[Saved data entries]
-- -- --
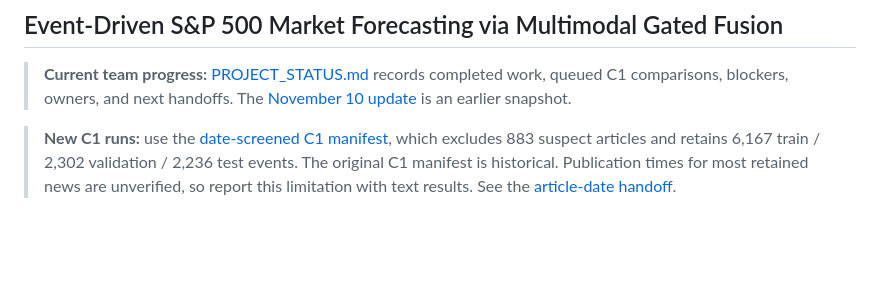
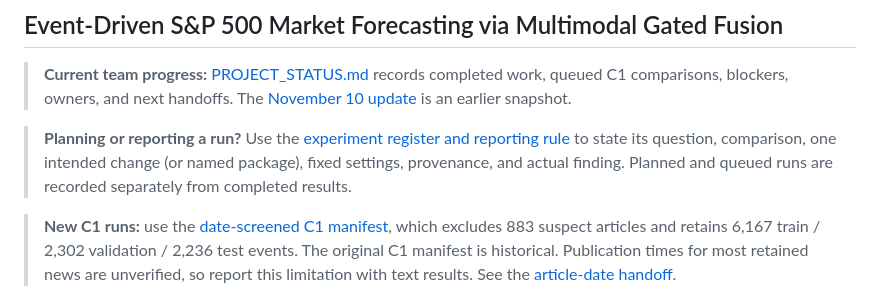
Before and after one commit to DaezeI/11785-GS-Fuse-Submission-Public, a Markdown page: README.md, the part around the change. Drawn GitHub-style; blank space fills up the shorter version.

Commit message:
Document experiment comparisons and run evidence

```diff
--- a/README.md
+++ b/README.md
@@ -4,6 +4,11 @@
 > **Current team progress:** [PROJECT_STATUS.md](PROJECT_STATUS.md) records
 > completed work, queued C1 comparisons, blockers, owners, and next handoffs.
 > The [November 10 update](docs/updates/2026-11-10.md) is an earlier snapshot.
+
+> **Planning or reporting a run?** Use the [experiment register and reporting rule](EXPERIMENTS.md)
+> to state its question, comparison, one intended change (or named package),
+> fixed settings, provenance, and actual finding. Planned and queued runs are
+> recorded separately from completed results.
 
 > **New C1 runs:** use the [date-screened C1 manifest](splits/manifests/purged_split_c1_date_screen_v1.json),
 > which excludes 883 suspect articles and retains 6,167 train / 2,302 validation /
```
Also changed, not shown: AGENTS.md (+7 -0 lines), EXPERIMENTS.md (added, +58 -0 lines).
-- -- --
Exercise details:
Each record above is to be copied exactly. Drop the pictures.

Solution for this task:
Before and after one commit to DaezeI/11785-GS-Fuse-Submission-Public, a Markdown page: README.md, the part around the change. Drawn GitHub-style; blank space fills up the shorter version.

Commit message:
Document experiment comparisons and run evidence

```diff
--- a/README.md
+++ b/README.md
@@ -4,6 +4,11 @@
 > **Current team progress:** [PROJECT_STATUS.md](PROJECT_STATUS.md) records
 > completed work, queued C1 comparisons, blockers, owners, and next handoffs.
 > The [November 10 update](docs/updates/2026-11-10.md) is an earlier snapshot.
+
+> **Planning or reporting a run?** Use the [experiment register and reporting rule](EXPERIMENTS.md)
+> to state its question, comparison, one intended change (or named package),
+> fixed settings, provenance, and actual finding. Planned and queued runs are
+> recorded separately from completed results.
 
 > **New C1 runs:** use the [date-screened C1 manifest](splits/manifests/purged_split_c1_date_screen_v1.json),
 > which excludes 883 suspect articles and retains 6,167 train / 2,302 validation /
```
Also changed, not shown: AGENTS.md (+7 -0 lines), EXPERIMENTS.md (added, +58 -0 lines).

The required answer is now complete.